Editor’s note: The author is partner, Pecinka-Ferri Associates, a foodservice equipment agent in New Jersey. The guest column is part of The Schechter Report and NRN’s content partnership, and the views do not necessarily reflect those of Nation’s Restaurant News.
Stay in this business long enough and you’ll end up speaking Kitchen-ese. For example:
“I need a grill.”
“A griddle or a char broiler?”
“Just a grill.”
“Upright, range-match, counter model or free-standing, flat-top or grate-top, what length, on casters or legs, cast radiants, cast grates, what grid spacing, chrome or cold roll steel, round or scround, grooved or flat, safety pilots, piezo or electronic ignition, gutter location, service shelves, overshelves, lower rack , char rocks, radiants, smoke box, electric, propane, natural gas, back shelf, with or without slip-on covers, side and back extensions, low profile, gas hose (how long?), oven base, storage base, refrigerator base?”
“A grill, just a standard grill.”
“Can you cook an egg on it?”
Each segment of our business has its own vernacular. At times, it seems as if we aren’t even speaking the same language – and usually we aren’t.
If you are not familiar the equipment jargon of one group, the parlance of another may resonate with you. The foodservice industry is anything but monolithic. The paths that each of us have taken are rich with both ethnic and culinary traditions. In spite of these differences, we do manage to communicate. Sort of.
One’s man’s “bain marie” is another’s “steam table;” yet, to someone else, the same equipment is a “refrigerated sandwich unit”. Is it a “salamander” (a curious term unto itself), a “cheese melter” or a “finishing oven?”
We all have “86’d” a menu item, but do we know where the term originated?
If we want a “speed rack,” is that something that holds “bun” (“sheet”) pans or liquor bottles?
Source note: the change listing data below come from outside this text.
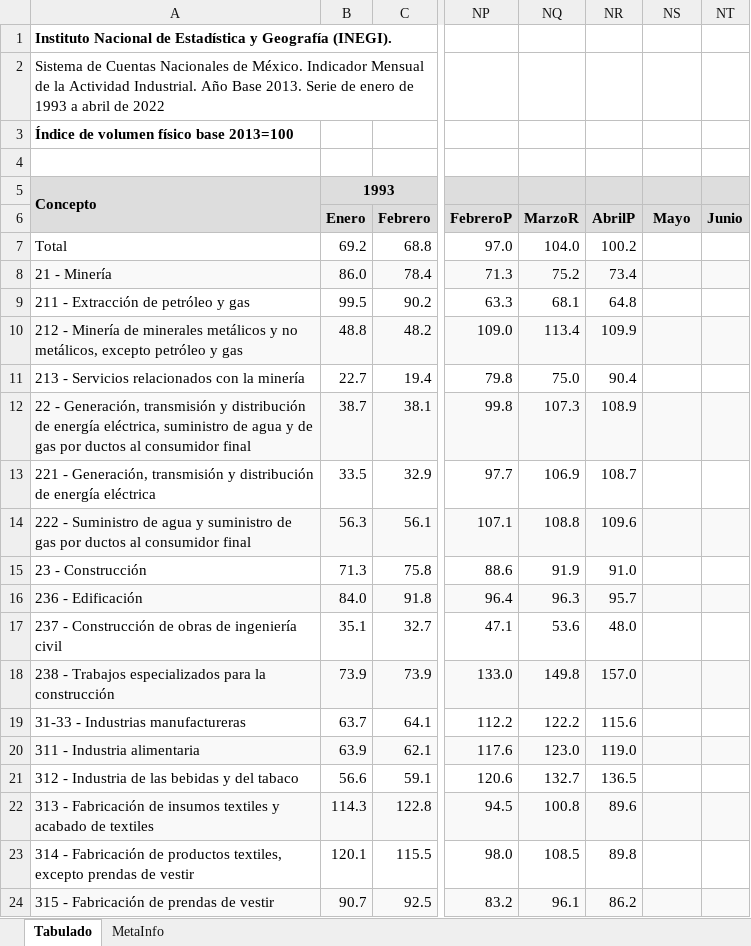
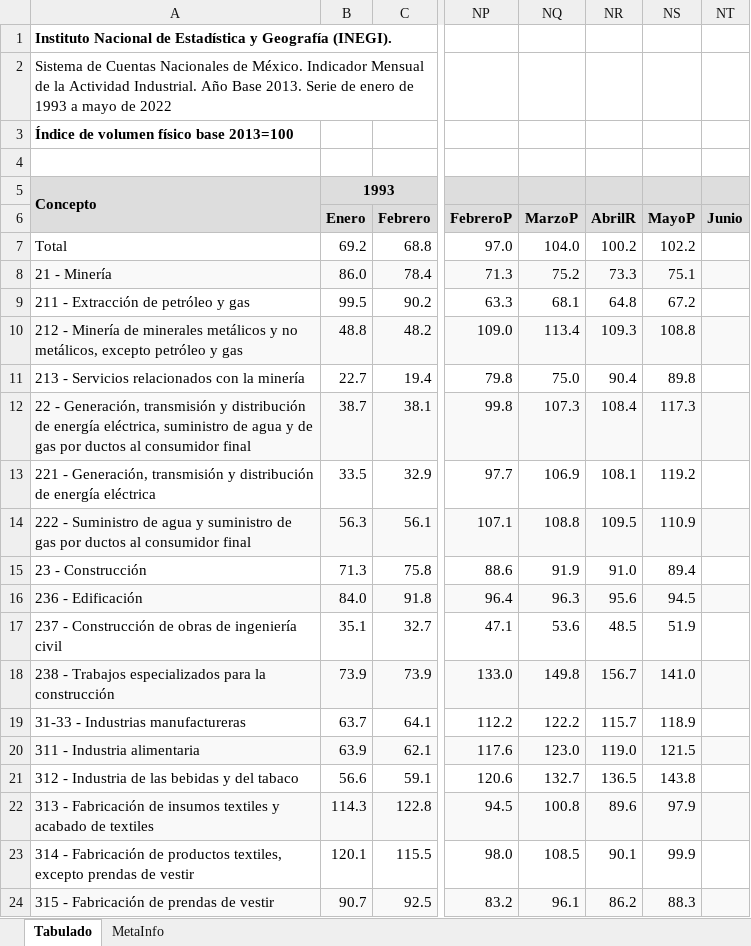
Before and after one commit to SymmetricSymplectic/AsApAnalytics, an Excel workbook: DATA/actind.xlsx, sheet Tabulado, drawn as a sheet; only a part is shown, gaps mark what is left out; values as stored, in another font and other column widths than the file's, no borders; the diff covers the shown part only; the diff names each change by its address in the sheet, - before the commit and + after, or states it on an @@ line.

```diff
--- a/DATA/actind.xlsx (sheet Tabulado)
+++ b/DATA/actind.xlsx (sheet Tabulado)
-A2: …1993 a abril de 2022
+A2: …1993 a mayo de 2022
-NQ6: MarzoR
+NQ6: MarzoP
-NR6: AbrilP
+NR6: AbrilR
-NS6: Mayo
+NS6: MayoP
-NS7: (empty)
+NS7: 102.2
-NR8: 73.4
+NR8: 73.3
-NS8: (empty)
+NS8: 75.1
-NS9: (empty)
+NS9: 67.2
-NR10: 109.9
+NR10: 109.3
-NS10: (empty)
+NS10: 108.8
-NS11: (empty)
+NS11: 89.8
-NR12: 108.9
+NR12: 108.4
-NS12: (empty)
+NS12: 117.3
-NR13: 108.7
+NR13: 108.1
-NS13: (empty)
+NS13: 119.2
-NR14: 109.6
+NR14: 109.5
-NS14: (empty)
+NS14: 110.9
-NS15: (empty)
+NS15: 89.4
-NR16: 95.7
+NR16: 95.6
-NS16: (empty)
+NS16: 94.5
-NR17: 48.0
+NR17: 48.5
-NS17: (empty)
+NS17: 51.9
-NR18: 157.0
+NR18: 156.7
-NS18: (empty)
+NS18: 141.0
-NR19: 115.6
+NR19: 115.7
-NS19: (empty)
+NS19: 118.9
-NS20: (empty)
+NS20: 121.5
-NS21: (empty)
+NS21: 143.8
-NS22: (empty)
+NS22: 97.9
-NR23: 89.8
+NR23: 90.1
-NS23: (empty)
+NS23: 99.9
-NS24: (empty)
+NS24: 88.3
```
Also changed, not shown: 20 edited cells elsewhere in this sheet, sheet MetaInfo, DATA/imai.xlsx, 12 other files.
Is the fabricator’s “double overshelf” on a “chef’s line” (AKA a “front line”) a “pass” or a “window”? Is a “spatula” something that you use to decorate a cake or to turn burgers and pancakes? Is it a “stove” or a “range”?
Even our descriptors can be misleading: “Standard,” a term that I’d encourage all of us to eliminate from our foodservice equipment vocabulary doesn’t exist. “Custom” carries the stigmas of being high-priced and un-returnable. “Modular” leaves us flat.
Then, there are those pesky culinary terms. Did you ever try to use them in a sentence? Let me take a stab at it:
Last night, just as I was playing my mandoline (in order to amuse bouche), a monkey dished out an offal lagniappe. Then Sirloin, a barista from the brigade, told me to grab-and-go. He was a real Jamaican Jerk. I didn’t relish the thought. In fact, I’d rather have eaten poisson. I knew that I’d mise en place. If only they’d given me one more chance to tocque the whetstone or the brix…
The boner that I made was to travel confit and not a la carte. It was icing out, and deglaze just slowed me down. I really should have enrobed, donned my china cap, saddled my veal and peeled like a pizza.
I needed to be whisked to sommelier else. How about sous?